Really? Tressel's star player is being accused of academic fraud, and he doesn't know much about it? Maybe Tressel was trying to protect his players at the time. However, letting them cheat and sending them in the direction of cash and cars is not protecting anybody.
Another episode of "As the World Turns" starring Jim Tressel was completed when reports emerged that Tressel had knowledge of his players selling memorabilia to a tattoo artist before the NCAA did. That is baffling.
Tressel was afraid to report his players because he knew he had a chance to win a national championship last season and did not want to rat himself, nor his players, out to the NCAA.
Tressel was fined $250,000 and suspended for two games for hiding the information about his players selling memorabilia to a tattoo artist from the NCAA and failing to report the incident.
The worst about this whole situation was Tressel's press conference, in which he stated, “I don't think less of myself. I felt all the time as if I was doing the right thing for the safety of our young people.”
Tressel cannot possibly keep his players safe. That is not his job, that is the job of the police department.

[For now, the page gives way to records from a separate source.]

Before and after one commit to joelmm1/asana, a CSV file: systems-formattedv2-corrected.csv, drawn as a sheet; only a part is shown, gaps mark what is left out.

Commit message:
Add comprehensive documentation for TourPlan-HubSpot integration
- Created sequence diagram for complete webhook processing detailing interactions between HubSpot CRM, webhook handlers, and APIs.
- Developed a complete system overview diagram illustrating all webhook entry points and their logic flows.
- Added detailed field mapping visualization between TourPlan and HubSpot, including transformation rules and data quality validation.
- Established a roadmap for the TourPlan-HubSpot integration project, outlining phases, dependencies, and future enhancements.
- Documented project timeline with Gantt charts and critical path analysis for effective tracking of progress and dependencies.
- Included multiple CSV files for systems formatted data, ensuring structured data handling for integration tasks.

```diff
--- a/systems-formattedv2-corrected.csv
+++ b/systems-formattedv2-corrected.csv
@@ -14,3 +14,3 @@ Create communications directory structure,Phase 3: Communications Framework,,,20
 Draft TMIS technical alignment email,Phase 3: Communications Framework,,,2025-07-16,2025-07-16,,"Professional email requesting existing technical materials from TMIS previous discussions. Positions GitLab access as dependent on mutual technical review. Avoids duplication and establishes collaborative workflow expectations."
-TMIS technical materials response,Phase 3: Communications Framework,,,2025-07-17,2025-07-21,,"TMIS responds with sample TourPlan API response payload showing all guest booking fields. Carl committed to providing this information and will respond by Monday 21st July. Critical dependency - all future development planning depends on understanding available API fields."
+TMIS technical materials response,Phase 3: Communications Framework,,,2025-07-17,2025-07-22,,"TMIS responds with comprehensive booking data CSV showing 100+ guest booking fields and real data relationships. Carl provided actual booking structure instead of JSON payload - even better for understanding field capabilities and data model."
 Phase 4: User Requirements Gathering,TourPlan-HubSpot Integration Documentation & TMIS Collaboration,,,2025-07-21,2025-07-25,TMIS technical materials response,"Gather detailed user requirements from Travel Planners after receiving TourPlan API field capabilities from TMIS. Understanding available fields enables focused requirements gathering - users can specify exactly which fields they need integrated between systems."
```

Tressel needed to be up front with the NCAA and not make excuses for himself.
Tressel, if he was not a successful coach, would likely be and should be relieved of his duties as head coach at The Ohio State University.
Unfortunately, things don't work like that, as college football is quickly becoming more and more corrupt, and that starts with head coaches like Jim Tressel.